When it comes to your vehicle, a “modification” is anything that alters its appearance or the way it drives. From purely cosmetic to performance-enhancing, vehicle modifications can include things like aftermarket window tinting, special exhaust systems or mufflers, lifted or lowered suspensions, custom paintjobs and banners, spoilers and skirt kits, wheelchair lifts and hand controls, nitrous oxide, low-profile tires, and under-body lighting.
Your insurance company may allow certain modifications (and may even cover them if they get damaged), while others could affect your coverage. If you’re thinking about modifying your vehicle — or buying a vehicle that was modified after it left the manufacturer — it’s important to learn how the modification could affect your insurance and let your insurer know about it right away. Failing to let your insurer know about any vehicle modification (even one that’s allowed) could lead to a denied claim or cancelled coverage.

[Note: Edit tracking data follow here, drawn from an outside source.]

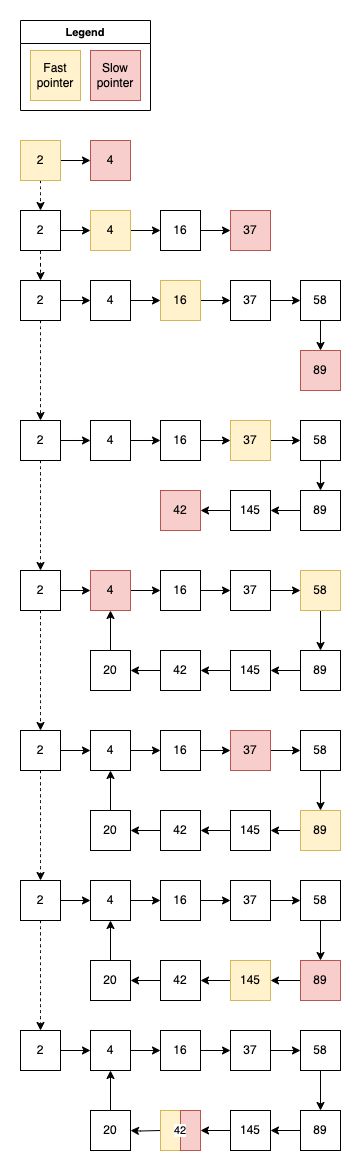
This is diagrams/numbers/FSP-happy-number.drawio.png from ivanmikhalchanka/grokking-algorithms, a draw.io export, as it was before one commit. Source tidied: cells renumbered, new cells last; positions are measured from the earlier drawing's top-left corner, leaving out a move shared by most shapes.
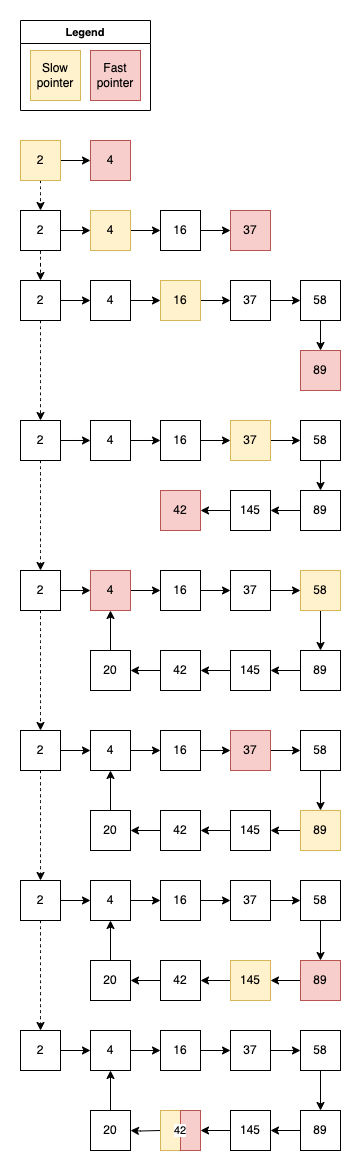
After the commit.

Change to the diagram source:
```diff
@@ -5,10 +5,10 @@
     <mxCell id="2" value="Legend" style="swimlane;whiteSpace=wrap;html=1;fontFamily=Helvetica;fontSize=11;fontColor=default;labelBackgroundColor=default;" parent="1" vertex="1">
       <mxGeometry width="130" height="90" as="geometry" />
     </mxCell>
-    <mxCell id="3" value="Fast pointer" style="whiteSpace=wrap;html=1;fillColor=#fff2cc;strokeColor=#d6b656;" parent="2" vertex="1">
+    <mxCell id="3" value="Slow pointer" style="whiteSpace=wrap;html=1;fillColor=#fff2cc;strokeColor=#d6b656;" parent="2" vertex="1">
       <mxGeometry x="10" y="30" width="50" height="50" as="geometry" />
     </mxCell>
-    <mxCell id="4" value="Slow&lt;div&gt;pointer&lt;/div&gt;" style="whiteSpace=wrap;html=1;fillColor=#f8cecc;strokeColor=#b85450;" parent="2" vertex="1">
+    <mxCell id="4" value="Fast&lt;div&gt;pointer&lt;/div&gt;" style="whiteSpace=wrap;html=1;fillColor=#f8cecc;strokeColor=#b85450;" parent="2" vertex="1">
       <mxGeometry x="70" y="30" width="50" height="50" as="geometry" />
     </mxCell>
     <mxCell id="5" style="edgeStyle=orthogonalEdgeStyle;shape=connector;curved=1;rounded=0;jettySize=auto;html=1;strokeColor=default;align=center;verticalAlign=middle;fontFamily=Helvetica;fontSize=11;fontColor=default;labelBackgroundColor=default;endArrow=classic;" parent="1" edge="1" source="7" target="8">
```
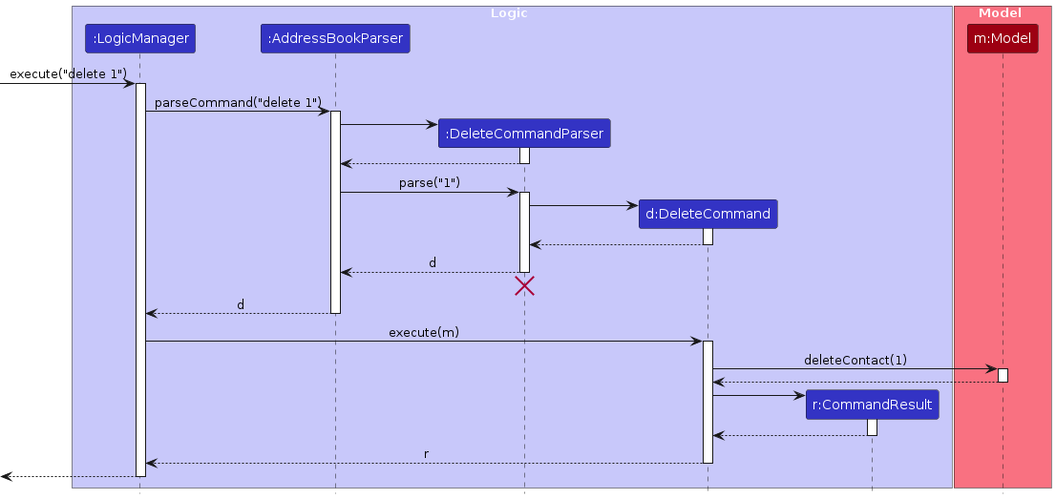
Earlier version of the PlantUML export diagrams/DeleteSequenceDiagram.png (quangthangisme/tp). Its source is kept beside it as diagrams/DeleteSequenceDiagram.puml. The source it was exported from:
```plantuml
@startuml
!include style.puml
skinparam ArrowFontStyle plain

box Logic LOGIC_COLOR_T1
participant ":LogicManager" as LogicManager LOGIC_COLOR
participant ":AddressBookParser" as AddressBookParser LOGIC_COLOR
participant ":DeleteCommandParser" as DeleteCommandParser LOGIC_COLOR
participant "d:DeleteCommand" as DeleteCommand LOGIC_COLOR
participant "r:CommandResult" as CommandResult LOGIC_COLOR
end box

box Model MODEL_COLOR_T1
participant "m:Model" as Model MODEL_COLOR
end box

[-> LogicManager : execute("delete 1")
activate LogicManager

LogicManager -> AddressBookParser : parseCommand("delete 1")
activate AddressBookParser

create DeleteCommandParser
AddressBookParser -> DeleteCommandParser
activate DeleteCommandParser

DeleteCommandParser --> AddressBookParser
deactivate DeleteCommandParser

AddressBookParser -> DeleteCommandParser : parse("1")
activate DeleteCommandParser

create DeleteCommand
DeleteCommandParser -> DeleteCommand
activate DeleteCommand

DeleteCommand --> DeleteCommandParser :
deactivate DeleteCommand

DeleteCommandParser --> AddressBookParser : d
deactivate DeleteCommandParser
DeleteCommandParser -[hidden]-> AddressBookParser
destroy DeleteCommandParser

AddressBookParser --> LogicManager : d
deactivate AddressBookParser

LogicManager -> DeleteCommand : execute(m)
activate DeleteCommand

DeleteCommand -> Model : deleteContact(1)
activate Model

Model --> DeleteCommand
deactivate Model

create CommandResult
DeleteCommand -> CommandResult
activate CommandResult

CommandResult --> DeleteCommand
deactivate CommandResult

DeleteCommand --> LogicManager : r
deactivate DeleteCommand

[<--LogicManager
deactivate LogicManager
@enduml
```
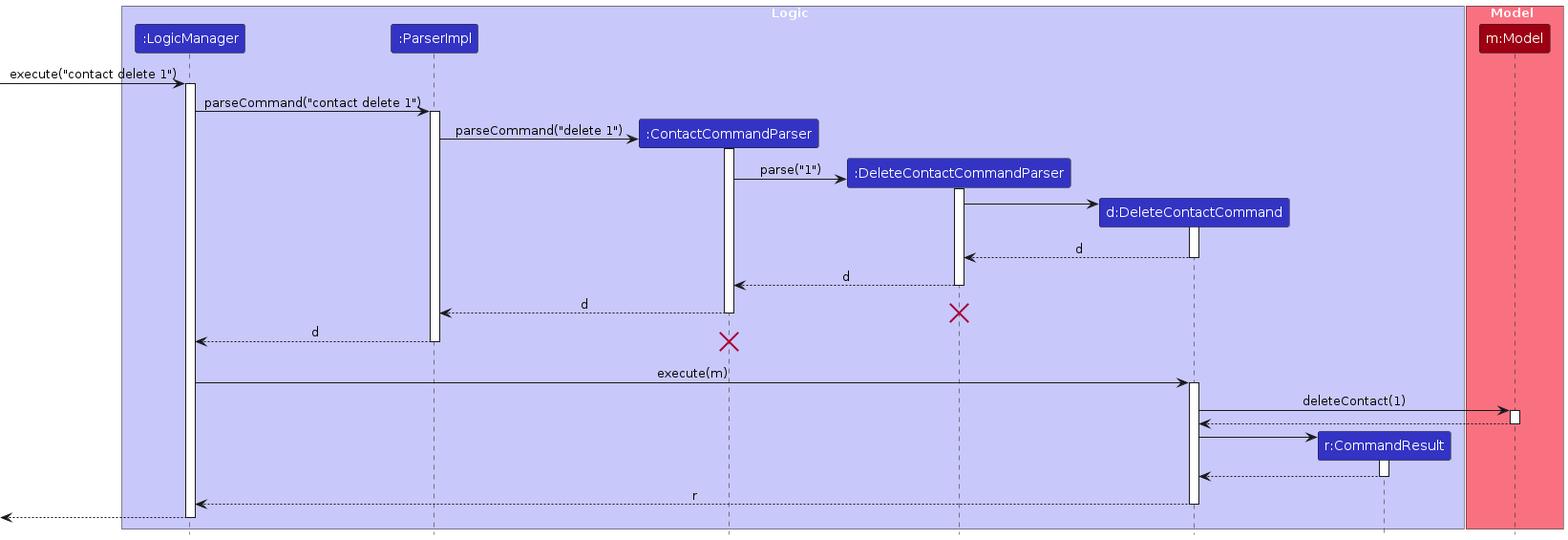
Later version of the same file.

The edit, as a diff of the source:
```diff
@@ -4,9 +4,10 @@
 
 box Logic LOGIC_COLOR_T1
 participant ":LogicManager" as LogicManager LOGIC_COLOR
-participant ":AddressBookParser" as AddressBookParser LOGIC_COLOR
-participant ":DeleteCommandParser" as DeleteCommandParser LOGIC_COLOR
-participant "d:DeleteCommand" as DeleteCommand LOGIC_COLOR
+participant ":ParserImpl" as ParserImpl LOGIC_COLOR
+participant ":ContactCommandParser" as ContactCommandParser LOGIC_COLOR
+participant ":DeleteContactCommandParser" as DeleteContactCommandParser LOGIC_COLOR
+participant "d:DeleteContactCommand" as DeleteContactCommand LOGIC_COLOR
 participant "r:CommandResult" as CommandResult LOGIC_COLOR
 end box
 
@@ -14,55 +15,59 @@
 participant "m:Model" as Model MODEL_COLOR
 end box
 
-[-> LogicManager : execute("delete 1")
+[-> LogicManager : execute("contact delete 1")
 activate LogicManager
 
-LogicManager -> AddressBookParser : parseCommand("delete 1")
-activate AddressBookParser
+LogicManager -> ParserImpl : parseCommand("contact delete 1")
+activate ParserImpl
 
-create DeleteCommandParser
-AddressBookParser -> DeleteCommandParser
-activate DeleteCommandParser
+create ContactCommandParser
+ParserImpl -> ContactCommandParser :parseCommand("delete 1")
+activate ContactCommandParser
 
-DeleteCommandParser --> AddressBookParser
-deactivate DeleteCommandParser
+create DeleteContactCommandParser
+ContactCommandParser -> DeleteContactCommandParser : parse("1")
+activate DeleteContactCommandParser
 
-AddressBookParser -> DeleteCommandParser : parse("1")
-activate DeleteCommandParser
+create DeleteContactCommand
+DeleteContactCommandParser -> DeleteContactCommand
+activate DeleteContactCommand
 
-create DeleteCommand
-DeleteCommandParser -> DeleteCommand
-activate DeleteCommand
+DeleteContactCommand --> DeleteContactCommandParser : d
+deactivate DeleteContactCommand
 
-DeleteCommand --> DeleteCommandParser :
-deactivate DeleteCommand
+DeleteContactCommandParser --> ContactCommandParser : d
+deactivate DeleteContactCommandParser
 
-DeleteCommandParser --> AddressBookParser : d
-deactivate DeleteCommandParser
-DeleteCommandParser -[hidden]-> AddressBookParser
-destroy DeleteCommandParser
+ContactCommandParser --> ParserImpl : d
+deactivate ContactCommandParser
+destroy DeleteContactCommandParser
 
-AddressBookParser --> LogicManager : d
-deactivate AddressBookParser
+ParserImpl --> LogicManager : d
+deactivate ParserImpl
+destroy ContactCommandParser
 
-LogicManager -> DeleteCommand : execute(m)
-activate DeleteCommand
 
-DeleteCommand -> Model : deleteContact(1)
+DeleteContactCommandParser -[hidden]-> ParserImpl
+
+LogicManager -> DeleteContactCommand : execute(m)
+activate DeleteContactCommand
+
+DeleteContactCommand -> Model : deleteContact(1)
 activate Model
 
-Model --> DeleteCommand
+Model --> DeleteContactCommand
 deactivate Model
 
 create CommandResult
-DeleteCommand -> CommandResult
+DeleteContactCommand -> CommandResult
 activate CommandResult
 
-CommandResult --> DeleteCommand
+CommandResult --> DeleteContactCommand
 deactivate CommandResult
 
-DeleteCommand --> LogicManager : r
-deactivate DeleteCommand
+DeleteContactCommand --> LogicManager : r
+deactivate DeleteContactCommand
 
 [<--LogicManager
 deactivate LogicManager
```
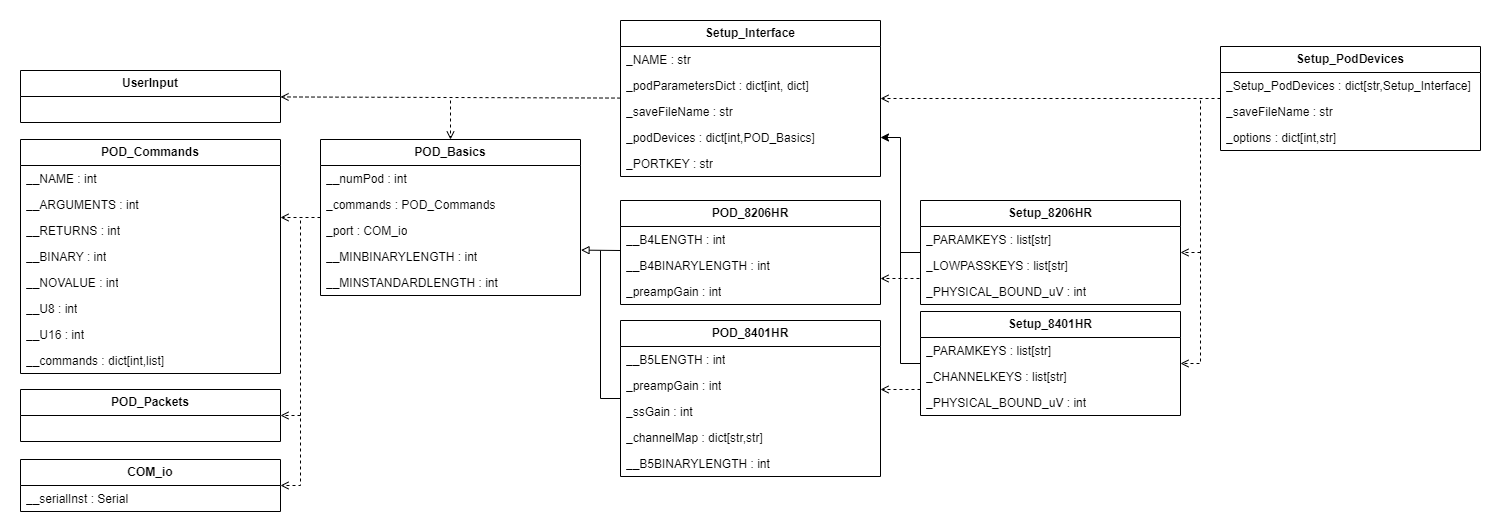
This is Documents/UML-class-diagram.png from Pinnacle-Technology-Inc/Morelia, a draw.io export, as it was before one commit. Source tidied: cells renumbered, new cells last; positions are measured from the earlier drawing's top-left corner, leaving out a move shared by most shapes.
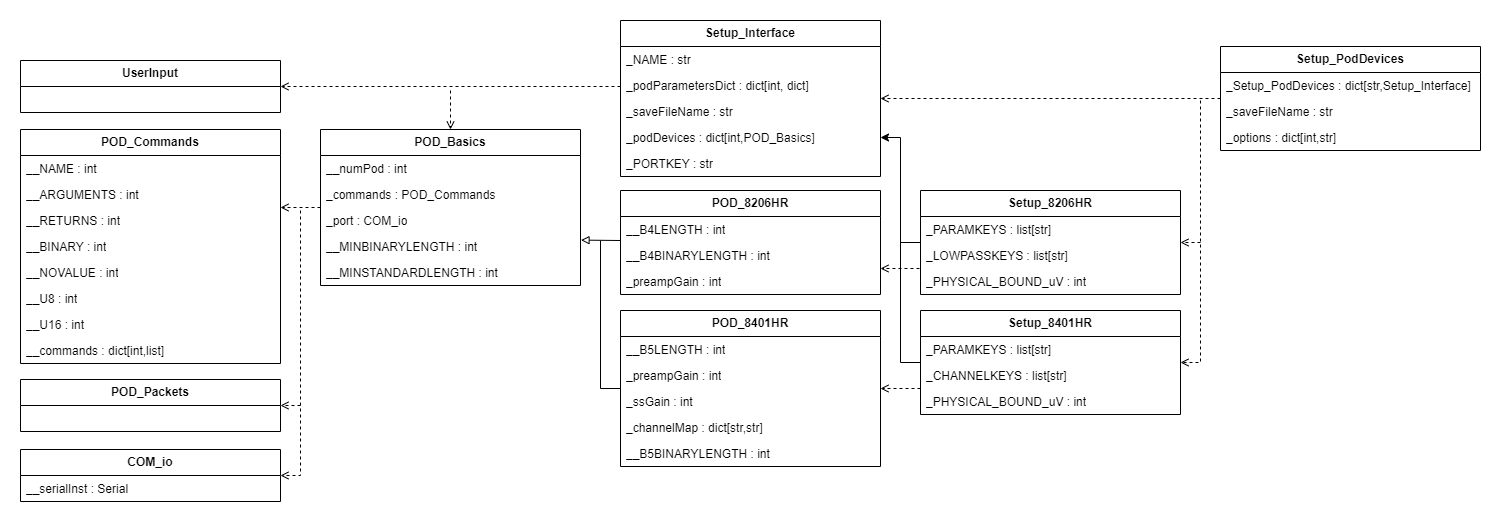
After the change.

What changed in the source:
```diff
@@ -3,7 +3,7 @@
     <mxCell id="0" />
     <mxCell id="1" parent="0" />
     <mxCell id="2" style="rounded=0;whiteSpace=wrap;html=1;strokeColor=#FFFFFF;" parent="1" vertex="1">
-      <mxGeometry width="1500" height="530" as="geometry" />
+      <mxGeometry y="10" width="1500" height="520" as="geometry" />
     </mxCell>
     <mxCell id="3" value="POD_Basics" style="swimlane;fontStyle=1;horizontal=1;startSize=26;fillColor=none;whiteSpace=wrap;html=1;" parent="1" vertex="1">
       <mxGeometry x="320" y="139" width="260" height="156" as="geometry" />
@@ -90,7 +90,7 @@
       <mxGeometry y="78" width="260" height="26" as="geometry" />
     </mxCell>
     <mxCell id="31" value="Setup_PodDevices" style="swimlane;fontStyle=1;horizontal=1;startSize=26;fillColor=none;whiteSpace=wrap;html=1;" parent="1" vertex="1">
-      <mxGeometry x="1220" y="46" width="260" height="104" as="geometry" />
+      <mxGeometry x="1220" y="56" width="260" height="104" as="geometry" />
     </mxCell>
     <mxCell id="32" value="_Setup_PodDevices : dict[str,Setup_Interface&lt;span style=&quot;background-color: initial;&quot;&gt;]&amp;nbsp;&lt;/span&gt;" style="text;strokeColor=none;fillColor=none;align=left;verticalAlign=top;spacingLeft=4;spacingRight=4;overflow=hidden;whiteSpace=wrap;html=1;shadow=1;" parent="31" vertex="1">
       <mxGeometry y="26" width="260" height="26" as="geometry" />
@@ -102,7 +102,7 @@
       <mxGeometry y="78" width="260" height="26" as="geometry" />
     </mxCell>
     <mxCell id="35" value="Setup_Interface" style="swimlane;fontStyle=1;horizontal=1;startSize=26;fillColor=none;whiteSpace=wrap;html=1;" parent="1" vertex="1">
-      <mxGeometry x="620" y="20" width="260" height="156" as="geometry" />
+      <mxGeometry x="620" y="30" width="260" height="156" as="geometry" />
     </mxCell>
     <mxCell id="36" value="_NAME : str" style="text;strokeColor=none;fillColor=none;align=left;verticalAlign=top;spacingLeft=4;spacingRight=4;overflow=hidden;whiteSpace=wrap;html=1;shadow=1;" parent="35" vertex="1">
       <mxGeometry y="26" width="260" height="26" as="geometry" />
@@ -154,7 +154,7 @@
       <mxGeometry x="20" y="70" width="260" height="52" as="geometry" />
     </mxCell>
     <mxCell id="50" value="Setup_8401HR" style="swimlane;fontStyle=1;horizontal=1;startSize=26;fillColor=none;whiteSpace=wrap;html=1;" parent="1" vertex="1">
-      <mxGeometry x="920" y="311" width="260" height="104" as="geometry" />
+      <mxGeometry x="920" y="320" width="260" height="104" as="geometry" />
     </mxCell>
     <mxCell id="51" value="_PARAMKEYS : list[str]" style="text;strokeColor=none;fillColor=none;align=left;verticalAlign=top;spacingLeft=4;spacingRight=4;overflow=hidden;whiteSpace=wrap;html=1;shadow=1;" parent="50" vertex="1">
       <mxGeometry y="26" width="260" height="26" as="geometry" />
@@ -167,7 +167,7 @@
     </mxCell>
     <mxCell id="54" style="endArrow=open;html=1;rounded=0;dashed=1;endFill=0;exitX=0;exitY=0.75;exitDx=0;exitDy=0;" parent="1" edge="1" source="50">
       <mxGeometry relative="1" as="geometry">
-        <mxPoint x="880" y="389" as="targetPoint" />
+        <mxPoint x="880" y="398" as="targetPoint" />
       </mxGeometry>
     </mxCell>
     <mxCell id="55" style="endArrow=open;html=1;rounded=0;dashed=1;endFill=0;entryX=1;entryY=0.5;entryDx=0;entryDy=0;" parent="1" edge="1" target="25">
@@ -178,8 +178,10 @@
         </Array>
       </mxGeometry>
     </mxCell>
-    <mxCell id="56" style="endArrow=open;html=1;rounded=0;dashed=1;endFill=0;" parent="1" edge="1" source="35" target="49">
-      <mxGeometry relative="1" as="geometry" />
+    <mxCell id="56" style="endArrow=open;html=1;rounded=0;dashed=1;endFill=0;entryX=1;entryY=0.5;entryDx=0;entryDy=0;" parent="1" edge="1" target="49">
+      <mxGeometry relative="1" as="geometry">
+        <mxPoint x="620" y="96" as="sourcePoint" />
+      </mxGeometry>
     </mxCell>
     <mxCell id="57" style="endArrow=none;html=1;rounded=0;entryX=0;entryY=0.5;entryDx=0;entryDy=0;" parent="1" edge="1" target="18">
       <mxGeometry relative="1" as="geometry">
@@ -196,17 +198,17 @@
     </mxCell>
     <mxCell id="59" style="endArrow=open;html=1;rounded=0;dashed=1;endFill=0;entryX=1;entryY=0.5;entryDx=0;entryDy=0;" parent="1" edge="1" target="50">
       <mxGeometry relative="1" as="geometry">
-        <mxPoint x="1200" y="100" as="sourcePoint" />
+        <mxPoint x="1200" y="110" as="sourcePoint" />
         <Array as="points">
-          <mxPoint x="1200" y="363" />
+          <mxPoint x="1200" y="372" />
         </Array>
       </mxGeometry>
     </mxCell>
     <mxCell id="60" style="endArrow=classic;html=1;rounded=0;exitX=0;exitY=0.5;exitDx=0;exitDy=0;entryX=1;entryY=0.5;entryDx=0;entryDy=0;" parent="1" edge="1" source="50" target="39">
       <mxGeometry relative="1" as="geometry">
         <Array as="points">
-          <mxPoint x="900" y="363" />
-          <mxPoint x="900" y="137" />
+          <mxPoint x="900" y="372" />
+          <mxPoint x="900" y="147" />
         </Array>
       </mxGeometry>
     </mxCell>
```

What modifications are covered by car insurance?
Generally speaking, modifications for accessibility, appearance, or safety purposes are probably safe, and they could even be covered by your insurance policy if they’re damaged in a collision.
Modifications installed for accessibility purposes
Vehicle modifications that are installed to accommodate individuals with disabilities (wheelchair lifts, hand controls, and customized seat systems, for example), likely won’t affect your coverage, but they may affect your premium if they increase your vehicle’s value. It’s important to let your broker know about accessibility changes so they can make sure you have the right coverage — and hang onto your receipts so your insurer knows how much you paid for the modifications in the event of a claim.
Modifications that will only affect your vehicle’s appearance
Most cosmetic modifications that only alter your car’s physical appearance (like custom paintwork, banners, and spoilers) likely won’t affect your insurance unless they significantly increase your vehicle’s value or increase your chances of being involved in a collision.
Safety or security modifications
Aftermarket safety features (like enhanced braking systems) or anti-theft devices (like security systems, alarms, and steering wheel locks) likely won’t affect your insurance coverage — and some may even qualify you for a discount on your premium.
While modifications for accessibility, appearance, or security purposes are generally allowed by most car insurance companies, every company has its own rules. If you’re considering making any type of modification, it’s important to contact your broker and let them know so they can inform you about any necessary changes to your car insurance policy.
What modifications can affect your car insurance?
Depending on your insurer’s rules, some types of vehicle modifications can lead to cancelled policies or denied claims. Think twice before making a performance-enhancing modification or an illegal modification.
If you’re looking to boost your vehicle’s horsepower or enhance its performance (by swapping out the engine, adding nitrous oxide, or modifying the exhaust system, for example) you may find yourself shopping for a new insurance policy if your current insurance company doesn’t cover vehicles with performance-enhancing modifications.
Illegal vehicle modifications
Some types of modifications (like nitrous oxide, under-body lighting, and dark tinting) are illegal in certain areas. If the modification you’re considering is illegal, chances are it will be pretty tough to find an insurer who will cover your vehicle once it’s complete. To avoid getting in hot water with the law or your insurer, do your research and make sure your modification of choice is legal where you live and drive before installing it.
Keep in mind that all modifications should be installed or inspected by a qualified professional to ensure your vehicle’s safety standards are up to snuff. The rules for vehicle modifications vary by insurer, so be sure to ask your licensed car insurance broker before installing any type of modification — and once the job is done, notify your broker so they can make sure you’ll be covered in the event of an accident.
This article was originally posted on economicalgroup.comBack to Blog